Second Recordset:

  • reserved: Total amount of space allocated by objects in the database
  • data: Total amount of space used by data
  • index_size: Total amount of space used by indexes
  • unused: Total amount of space reserved for objects in the database, but not yet used

Notes

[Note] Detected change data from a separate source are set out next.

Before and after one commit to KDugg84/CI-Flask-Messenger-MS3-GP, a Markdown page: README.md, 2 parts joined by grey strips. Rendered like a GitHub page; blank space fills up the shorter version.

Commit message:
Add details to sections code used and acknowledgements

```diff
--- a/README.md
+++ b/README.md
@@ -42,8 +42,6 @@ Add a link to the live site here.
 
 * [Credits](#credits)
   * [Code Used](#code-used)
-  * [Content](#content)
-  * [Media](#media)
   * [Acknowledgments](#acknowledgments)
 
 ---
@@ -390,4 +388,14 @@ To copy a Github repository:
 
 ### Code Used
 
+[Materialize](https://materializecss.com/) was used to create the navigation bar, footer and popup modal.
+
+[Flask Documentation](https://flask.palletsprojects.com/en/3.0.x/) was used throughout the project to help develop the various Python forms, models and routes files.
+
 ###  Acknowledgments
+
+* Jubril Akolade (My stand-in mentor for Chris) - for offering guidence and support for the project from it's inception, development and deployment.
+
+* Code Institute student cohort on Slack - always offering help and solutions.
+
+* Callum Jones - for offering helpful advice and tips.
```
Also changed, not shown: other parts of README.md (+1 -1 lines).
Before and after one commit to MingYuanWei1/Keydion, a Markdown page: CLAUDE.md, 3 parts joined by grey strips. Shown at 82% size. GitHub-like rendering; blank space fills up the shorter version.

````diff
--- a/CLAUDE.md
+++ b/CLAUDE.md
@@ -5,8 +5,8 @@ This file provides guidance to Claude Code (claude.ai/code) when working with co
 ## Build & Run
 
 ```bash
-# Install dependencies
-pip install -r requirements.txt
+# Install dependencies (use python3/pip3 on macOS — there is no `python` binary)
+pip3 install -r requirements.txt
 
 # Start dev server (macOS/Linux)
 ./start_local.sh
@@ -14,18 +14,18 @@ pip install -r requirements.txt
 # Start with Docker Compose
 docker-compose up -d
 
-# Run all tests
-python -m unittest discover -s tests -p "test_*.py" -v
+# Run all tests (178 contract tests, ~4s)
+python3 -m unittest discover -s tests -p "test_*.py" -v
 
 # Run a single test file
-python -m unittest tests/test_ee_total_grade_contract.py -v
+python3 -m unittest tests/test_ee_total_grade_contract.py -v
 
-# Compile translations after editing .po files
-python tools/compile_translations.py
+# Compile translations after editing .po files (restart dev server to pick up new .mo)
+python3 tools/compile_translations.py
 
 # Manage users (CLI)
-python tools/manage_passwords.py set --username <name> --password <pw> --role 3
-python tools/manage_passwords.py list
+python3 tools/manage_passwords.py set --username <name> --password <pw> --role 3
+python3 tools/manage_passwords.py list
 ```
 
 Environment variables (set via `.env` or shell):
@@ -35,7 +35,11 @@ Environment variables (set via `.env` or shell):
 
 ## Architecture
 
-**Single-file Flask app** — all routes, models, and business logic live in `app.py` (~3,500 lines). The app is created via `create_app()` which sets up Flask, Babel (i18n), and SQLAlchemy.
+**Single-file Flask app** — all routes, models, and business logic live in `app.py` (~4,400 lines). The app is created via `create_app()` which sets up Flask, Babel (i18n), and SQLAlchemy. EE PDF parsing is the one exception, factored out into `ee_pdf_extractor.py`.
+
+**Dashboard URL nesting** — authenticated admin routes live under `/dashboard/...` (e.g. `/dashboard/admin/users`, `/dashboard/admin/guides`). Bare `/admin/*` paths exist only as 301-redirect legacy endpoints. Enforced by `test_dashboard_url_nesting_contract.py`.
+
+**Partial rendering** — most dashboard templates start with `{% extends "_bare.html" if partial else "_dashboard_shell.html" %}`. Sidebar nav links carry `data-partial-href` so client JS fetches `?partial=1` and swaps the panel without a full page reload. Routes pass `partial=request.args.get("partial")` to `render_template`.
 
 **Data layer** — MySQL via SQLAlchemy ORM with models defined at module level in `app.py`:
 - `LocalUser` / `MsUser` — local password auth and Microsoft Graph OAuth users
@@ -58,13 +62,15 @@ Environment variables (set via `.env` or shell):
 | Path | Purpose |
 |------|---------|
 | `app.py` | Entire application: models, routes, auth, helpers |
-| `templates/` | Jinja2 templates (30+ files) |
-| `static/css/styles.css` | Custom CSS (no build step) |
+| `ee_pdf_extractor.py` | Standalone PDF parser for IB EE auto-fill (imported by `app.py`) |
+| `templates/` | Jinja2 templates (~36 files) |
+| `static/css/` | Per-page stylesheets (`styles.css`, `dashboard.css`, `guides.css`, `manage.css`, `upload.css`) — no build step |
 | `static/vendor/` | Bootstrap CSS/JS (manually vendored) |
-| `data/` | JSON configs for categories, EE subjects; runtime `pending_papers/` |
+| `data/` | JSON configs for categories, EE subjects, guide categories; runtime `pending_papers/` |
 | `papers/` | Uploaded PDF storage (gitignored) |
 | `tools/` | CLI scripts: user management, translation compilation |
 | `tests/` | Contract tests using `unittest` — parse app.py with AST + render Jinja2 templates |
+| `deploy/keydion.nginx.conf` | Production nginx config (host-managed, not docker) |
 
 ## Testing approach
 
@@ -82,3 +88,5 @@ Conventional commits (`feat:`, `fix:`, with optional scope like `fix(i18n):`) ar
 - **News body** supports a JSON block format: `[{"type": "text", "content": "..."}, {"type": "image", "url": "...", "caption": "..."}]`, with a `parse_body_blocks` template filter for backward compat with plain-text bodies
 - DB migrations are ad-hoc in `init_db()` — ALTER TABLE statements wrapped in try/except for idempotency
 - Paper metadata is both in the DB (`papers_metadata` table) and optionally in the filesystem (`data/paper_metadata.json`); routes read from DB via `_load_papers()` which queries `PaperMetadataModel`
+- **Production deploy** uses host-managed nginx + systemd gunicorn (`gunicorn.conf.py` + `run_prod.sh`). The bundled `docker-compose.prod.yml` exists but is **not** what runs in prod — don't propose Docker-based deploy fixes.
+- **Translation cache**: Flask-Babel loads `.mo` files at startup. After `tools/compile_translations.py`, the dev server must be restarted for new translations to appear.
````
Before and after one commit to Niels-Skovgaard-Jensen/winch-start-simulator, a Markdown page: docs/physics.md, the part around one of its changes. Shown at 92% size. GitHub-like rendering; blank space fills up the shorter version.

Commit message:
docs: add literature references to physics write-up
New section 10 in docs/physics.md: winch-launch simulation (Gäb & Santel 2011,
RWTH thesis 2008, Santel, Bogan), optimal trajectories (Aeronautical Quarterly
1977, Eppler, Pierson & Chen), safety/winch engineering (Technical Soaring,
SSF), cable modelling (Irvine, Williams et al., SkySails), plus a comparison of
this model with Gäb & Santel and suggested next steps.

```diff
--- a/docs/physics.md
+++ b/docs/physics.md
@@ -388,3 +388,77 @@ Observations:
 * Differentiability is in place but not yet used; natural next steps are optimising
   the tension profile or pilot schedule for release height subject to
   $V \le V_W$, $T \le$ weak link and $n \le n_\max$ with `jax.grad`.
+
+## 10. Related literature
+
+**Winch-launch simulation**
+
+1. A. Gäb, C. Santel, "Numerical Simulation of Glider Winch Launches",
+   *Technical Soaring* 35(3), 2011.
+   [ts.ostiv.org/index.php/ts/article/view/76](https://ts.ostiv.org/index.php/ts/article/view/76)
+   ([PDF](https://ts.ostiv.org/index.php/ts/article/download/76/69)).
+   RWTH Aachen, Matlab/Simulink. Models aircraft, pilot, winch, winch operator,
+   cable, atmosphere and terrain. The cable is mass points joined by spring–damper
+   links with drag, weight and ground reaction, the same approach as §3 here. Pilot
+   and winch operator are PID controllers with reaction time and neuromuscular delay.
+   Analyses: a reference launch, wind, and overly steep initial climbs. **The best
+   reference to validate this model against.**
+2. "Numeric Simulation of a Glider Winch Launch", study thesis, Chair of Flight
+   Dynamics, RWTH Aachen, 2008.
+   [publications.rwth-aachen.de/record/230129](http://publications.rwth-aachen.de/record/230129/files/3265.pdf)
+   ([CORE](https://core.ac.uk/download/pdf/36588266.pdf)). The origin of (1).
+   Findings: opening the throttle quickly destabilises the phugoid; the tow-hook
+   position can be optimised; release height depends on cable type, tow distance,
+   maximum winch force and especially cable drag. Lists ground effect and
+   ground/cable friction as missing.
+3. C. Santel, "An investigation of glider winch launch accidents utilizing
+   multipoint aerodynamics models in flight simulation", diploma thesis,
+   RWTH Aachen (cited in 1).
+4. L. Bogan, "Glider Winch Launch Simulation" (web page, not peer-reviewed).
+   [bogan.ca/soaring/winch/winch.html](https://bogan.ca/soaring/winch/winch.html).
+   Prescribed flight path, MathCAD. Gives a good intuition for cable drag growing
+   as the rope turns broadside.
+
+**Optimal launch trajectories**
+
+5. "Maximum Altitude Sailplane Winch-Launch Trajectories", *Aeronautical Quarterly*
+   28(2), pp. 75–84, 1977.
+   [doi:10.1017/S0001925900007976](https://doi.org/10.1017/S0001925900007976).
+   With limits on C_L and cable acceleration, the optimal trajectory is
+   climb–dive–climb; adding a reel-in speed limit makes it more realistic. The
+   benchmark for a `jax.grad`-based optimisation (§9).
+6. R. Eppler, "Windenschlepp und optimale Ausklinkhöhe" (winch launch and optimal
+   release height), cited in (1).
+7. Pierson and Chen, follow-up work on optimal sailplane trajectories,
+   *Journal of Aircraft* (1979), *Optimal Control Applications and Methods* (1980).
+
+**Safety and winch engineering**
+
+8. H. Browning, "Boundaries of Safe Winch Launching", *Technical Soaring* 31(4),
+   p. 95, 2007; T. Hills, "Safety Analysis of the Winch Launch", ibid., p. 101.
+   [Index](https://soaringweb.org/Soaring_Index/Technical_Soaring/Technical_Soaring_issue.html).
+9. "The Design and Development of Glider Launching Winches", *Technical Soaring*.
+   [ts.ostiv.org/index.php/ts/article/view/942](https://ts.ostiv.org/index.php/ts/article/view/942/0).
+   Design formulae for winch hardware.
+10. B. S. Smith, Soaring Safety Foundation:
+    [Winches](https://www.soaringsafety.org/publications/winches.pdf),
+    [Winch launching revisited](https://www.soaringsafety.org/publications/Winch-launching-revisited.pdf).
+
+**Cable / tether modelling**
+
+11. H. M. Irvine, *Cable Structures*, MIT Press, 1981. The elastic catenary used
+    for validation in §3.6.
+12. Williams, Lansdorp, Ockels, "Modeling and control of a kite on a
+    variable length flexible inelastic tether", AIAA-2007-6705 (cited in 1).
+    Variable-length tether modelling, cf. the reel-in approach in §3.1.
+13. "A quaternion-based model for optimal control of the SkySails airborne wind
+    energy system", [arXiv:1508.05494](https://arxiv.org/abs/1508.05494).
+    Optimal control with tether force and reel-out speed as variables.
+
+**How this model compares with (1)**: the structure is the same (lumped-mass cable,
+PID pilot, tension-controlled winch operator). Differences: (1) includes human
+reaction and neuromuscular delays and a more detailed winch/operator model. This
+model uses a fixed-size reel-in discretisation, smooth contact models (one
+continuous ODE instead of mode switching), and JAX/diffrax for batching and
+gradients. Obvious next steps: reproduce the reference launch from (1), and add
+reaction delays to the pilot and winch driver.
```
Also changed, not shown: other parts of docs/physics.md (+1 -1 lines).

Permission to execute sp_spaceused is granted to the public role. Only members of the db_owner fixed database role can specify the @updateusage parameter.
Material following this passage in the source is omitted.